The case for applying the ruling to old cases hinges on one major point, widely debated in legal circles: whether Miller is "procedural," or "substantive." Procedural law defines administrative rules; substantive law defines defendants' rights.
The North Carolina Attorney General's Office argues that Miller is a procedural rule, because it does not altogether ban life imprisonment for juveniles; rather, it merely offers a judge the opportunity to levy a lesser sentencing. (In a recent high-profile case out of Orange County, Laurence Lovette, the killer of UNC student Eve Carson, was given a new sentencing hearing in light of Miller, and he was promptly resentenced to life in prison.)

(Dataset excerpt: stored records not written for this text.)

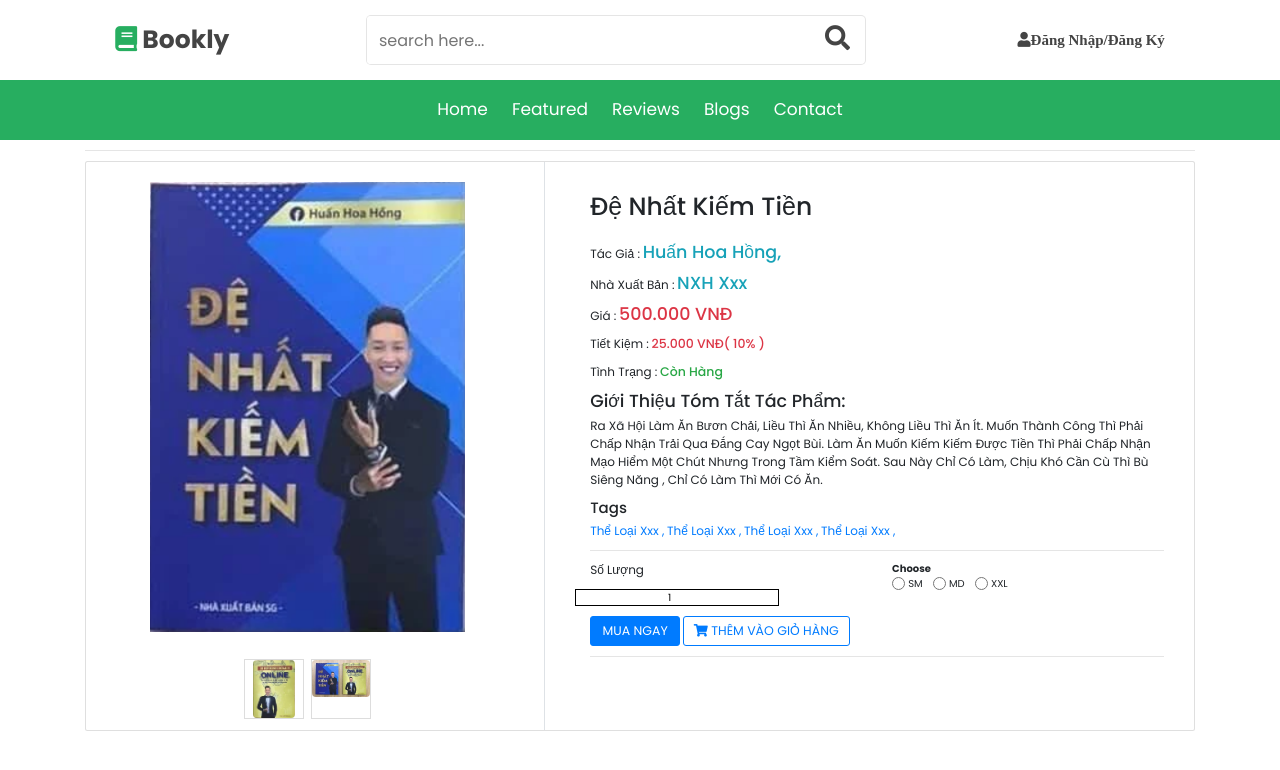
After one commit to namnt0413/database-project, a PHP site: page /book_detail.php?id=25 in a window 1280 px wide. The commit adds this page. Shown: the top 770 px of the page. Run offline with PHP 8.4, Linux system fonts and the light colour scheme; data comes from the database, SQL or seed files in the repository.

Commit message:
14 commit

```diff
--- /dev/null
+++ b/14 commit.txt
@@ -0,0 +1,3 @@
+
+TRANG WEB:
+-	thêm book_detail.php: xử lý cả frontend lẫn backend cho phần chi tiết sách
--- /dev/null
+++ b/assets/css/book_detail.css
@@ -0,0 +1,33 @@
+.img-big-wrap img {
+    height: 450px;
+    width: auto;
+    display: inline-block;
+    cursor: zoom-in;
+}
+
+
+.img-small-wrap .item-gallery {
+    width: 60px;
+    height: 60px;
+    border: 1px solid #ddd;
+    margin: 7px 2px;
+    display: inline-block;
+    overflow: hidden;
+}
+
+.img-small-wrap {
+    text-align: center;
+}
+.img-small-wrap img {
+    max-width: 100%;
+    max-height: 100%;
+    object-fit: cover;
+    border-radius: 4px;
+    cursor: zoom-in;
+}
+
+/* can giua anh bia */
+.img-big-wrap{
+    text-align: center;
+    margin-top: 20px;
+}
--- a/book.php
+++ b/book.php
@@ -167,8 +167,8 @@
                 ?>
                         <div class="col-lg-3 col-md-6 pt-md-4 pt-3">
                             <div class="card d-flex flex-column">
-                                <a href="book_detail.php" class="card-img" > <img src="<?= $row['image'] ?>" alt=""> </a>
-                                <a href="book_detail.php" class="product-name" style="font-size:1.4rem;"><?= $row['tittle'] ?></a>
+                                <a href="book_detail.php?id=<?= $row['id'] ?>" class="card-img" > <img src="<?= $row['image'] ?>" alt=""> </a>
+                                <a href="book_detail.php?id=<?= $row['id'] ?>" class="product-name" style="font-size:1.4rem;"><?= $row['tittle'] ?></a>
                                 <div class="card-info" style="margin-top: 0.5rem;">
                                     <div class="text-muted mt-auto">
                                         <?php
--- /dev/null
+++ b/book_detail.php
@@ -0,0 +1,166 @@
+<?php
+    include 'header.php' ;
+
+    $result = mysqli_query($con, "SELECT * FROM `books` WHERE `id` = ".$_GET['id']);
+    $book = mysqli_fetch_assoc($result);
+    // var_dump($book);exit;
+    $imgLibrary = mysqli_query($con, "SELECT * FROM `books_library` WHERE `book_id` = ".$_GET['id']);    // ket noi voi thu vien anh
+    $book['images'] = mysqli_fetch_all($imgLibrary, MYSQLI_ASSOC);   // lay ra nhieu anh gan cho book[images]   ( # voi book[image] )
+
+    $row_id = $book['id']; ;
+?>
+
+        <link rel="stylesheet" href="./assets/css/book_detail.css">
+        <link rel="stylesheet" href="./assets/js/book.js">
+
+        <div class="container">
+        <hr>
+            <div class="card">
+            	<div class="row">
+            		<aside class="col-sm-5 border-right">
+                  <article class="gall  ery-wrap">
+                    <div class="img-big-wrap" >
+                      <a href="#"><img src="<?=$book['image']?>"></a>
+                    </div> <!-- book - image // -->
+
+                  <?php if(!empty($book['images'])){ ?>
+                    <div class="img-small-wrap" style="margin-top:20px;">
+                      <?php foreach($book['images'] as $img) { ?>
+                        <div class="item-gallery"> <img src="<?=$img['path']?>" > </div>
+                      <?php } ?>
+                    </div> <!-- slider-nav.// -->
+                  <?php } ?>
+
+                  </article> <!-- gallery-wrap .end// -->
+            		</aside>
+
+            		<aside class="col-sm-7">
+                  <article class="card-body p-5">
+            	      <h3 class="title mb-6" style="font-size: 25px;"><?= $book['tittle']?></h3>
+
+                    <p class="author-detail-wrap" style="margin-top:20px;">
+                      <span style="font-size:1.2rem;">Tác giả :</span>
+                      <span class="price h3 text-info">
+                        <?php
+                          $author = mysqli_query($con, "SELECT authors.first_name,authors.last_name
+                                                      FROM `books_authors`  INNER JOIN `authors` ON books_authors.author_id = authors.id
+                                                                          INNER JOIN `books` ON books_authors.book_id = books.id
+                                                      WHERE `books_authors`.`book_id` = $row_id
+                                                                    ");
+                          while ($row2 = mysqli_fetch_array($author)){ ?>
+                              <span><?= $row2['first_name']." ".$row2['last_name'].","?></span>
+                        <?php } ?>
+                    	</span>
+                    </p> <!-- author-detail-wrap .// -->
+
+                    <p class="publisher-detail-wrap" style="">
+                        <span style="font-size:1.2rem;">Nhà xuất bản :</span>
+                    	<span class="price h3 text-info">
+                    		<span class="">NXH xxx</span>
+                    	</span>
+                    </p> <!-- publicsher-detail-wrap .// -->
+
+
+                    <p class="price-detail-wrap">
+                        <span style="font-size:1.2rem;">Giá :</span>
+                    	<span class="price h3 text-danger">
+                    		<span class="num"><?= number_format($book['price'], 0, ",", ".") ?></span><span class="currency"> VNĐ</span>
+                    	</span>
+                    </p> <!-- price-detail-wrap .// -->
+
+                    <p class="discount-detail-wrap">
+                        <span style="font-size:1.2rem;">Tiết kiệm :</span>
+                    	<span class="price h5 text-danger">
+                    		<span class="num"><?= number_format(25000, 0, ",", ".") ?></span><span class="currency"> VNĐ</span><span>( 10% )</span>
+                    	</span>
+                    </p> <!-- discount-detail-wrap .// -->
+
+                    <p class="quantity-detail-wrap">
+                        <span style="font-size:1.2rem;">Tình trạng :</span>
+
+                        <?php if ($book['quantity'] > 0) { ?>
+                        	<span class="price h5 text-success">
+                        		<span class="num">Còn hàng</span>
+                        	</span>
+                        <?php } else { ?>
+                          <span class="price h5 text-warning">
+                        		<span class="num">Hết hàng</span>
+                        	</span>
+                        <?php } ?>
+
+                    </p> <!-- quantity-detail-wrap .// -->
+
+
+                    <dl class="item-property">
+                        <h3>Giới thiệu tóm tắt tác phẩm:</h3>
+                        <dd>
+                            <p style="font-size:1.2rem"> <?= $book['content'] ?> </p>
+                        </dd>
+                    </dl>
+
+                    <dl class="param param-feature">
+                      <h4>Tags</h4>
+                      <a href="#" style="font-size:1.2rem;">Thể loại xxx ,</a>
+                      <a href="#" style="font-size:1.2rem;">Thể loại xxx ,</a>
+                      <a href="#" style="font-size:1.2rem;">Thể loại xxx ,</a>
+                      <a href="#" style="font-size:1.2rem;">Thể loại xxx ,</a>
+                    </dl>  <!-- item-property-hor .// -->
+
+                    <hr>
+            	      <div class="row">
+            	      	<div class="col-sm-6">
+            	      		  <p style="font-size: 1.2em;">Số lượng</p>
+                                <form id="add-to-cart-form" action="cart.php?action=add" method="POST">
+                                    <div class="row" style="margin-bottom:10px;"><input type="number" value="1" name="quantity" size="2" style="border:1px solid;text-align:center;"/></div>
+                                    <input class="btn btn-lg btn-primary text-uppercase type="submit" value="Mua ngay" style="width: 90px;" />
+                                    <a href="#" class="btn btn-lg btn-outline-primary text-uppercase"> <i class="fas fa-shopping-cart"></i> Thêm vào giỏ hàng </a>
+                                  </form>  <!-- item-property .// -->
+            	      	</div> <!-- col.// -->
+
+            		      <div class="col-sm-6    ">
+            		      	<dl class="param param-inline">
+            		      		  <dt>choose </dt>
+            		      		  <dd>
+            		      		  	<label class="form-check form-check-inline">
+            		      			  <input class="form-check-input" type="radio" name="inlineRadioOptions" id="inlineRadio2" value="option2">
+            		      			  <span class="form-check-label">SM</span>
+            		      			</label>
+            		      			<label class="form-check form-check-inline">
+            		      			  <input class="form-check-input" type="radio" name="inlineRadioOptions" id="inlineRadio2" value="option2">
+            		      			  <span class="form-check-label">MD</span>
+            		      			</label>
+            		      			<label class="form-check form-check-inline">
+            		      			  <input class="form-check-input" type="radio" name="inlineRadioOptions" id="inlineRadio2" value="option2">
+            		      			  <span class="form-check-label">XXL</span>
+            		      			</label>
+            		      		  </dd>
+            		      	</dl>  <!-- item-property .// -->
+            		      </div> <!-- col.// -->
+            	      </div> <!-- row.// -->
+            	      <hr>
+
+                  </article> <!-- card-body.// -->
+            		</aside> <!-- col.// -->
+            	</div> <!-- row.// -->
+            </div> <!-- card.// -->
+
+
+        </div>
+        <!--container.//-->
+
+
+
+
+    </div>
+</body>
+<!-- Optional JavaScript -->
+<!-- jQuery first, then Popper.js, then Bootstrap JS -->
+<script src="https://code.jquery.com/jquery-3.5.1.slim.min.js" integrity="sha384-DfXdz2htPH0lsSSs5nCTpuj/zy4C+OGpamoFVy38MVBnE+IbbVYUew+OrCXaRkfj" crossorigin="anonymous"></script>
+<script src="https://cdn.jsdelivr.net/npm/popper.js@1.16.1/dist/umd/popper.min.js" integrity="sha384-9/reFTGAW83EW2RDu2S0VKaIzap3H66lZH81PoYlFhbGU+6BZp6G7niu735Sk7lN" crossorigin="anonymous"></script>
+<script src="https://cdn.jsdelivr.net/npm/bootstrap@4.6.0/dist/js/bootstrap.min.js" integrity="sha384-+YQ4JLhjyBLPDQt//I+STsc9iw4uQqACwlvpslubQzn4u2UU2UFM80nGisd026JF" crossorigin="anonymous"></script></body>
+<!-- <script src="./vendor/jquery/jquery.min.js"></script>
+<script src="./vendor/jquery/jquery.slim.min.js"></script>
+<script type='text/javascript' src='https://stackpath.bootstrapcdn.com/bootstrap/4.0.0/js/bootstrap.bundle.min.js'></script>
+<script type='text/javascript' src=''></script>
+<script type='text/javascript' src=''></script> -->
+</html>
```
Also changed, not shown: 13 commit.txt (deleted, +0 -9 lines), assets/image/book/book7(1).png (added).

Seam's lawyers argue that Miller is a substantive law because, in addition to invalidating dozens of statutes across the country, it affects the rights for an entire class of offenders.
Abolishing mandatory life sentences for juveniles, they argue, is a very big deal. In North Carolina, at least eight superior court judges, including Durham County Senior Resident Superior Court Judge Orlando Hudson, have either ruled that Miller is retroactive, or granted motions for relief in light of Miller.
"This is vitally important to the people affected in North Carolina," said Sarah Jessica Farber, a private Raleigh attorney who formerly handled Miller cases for N.C. Prisoner Legal Services. "Children are fundamentally different. They don't have the same capacity to understand the consequences of their actions. That makes them less culpable."
This article appeared in print with the headline "Young guns"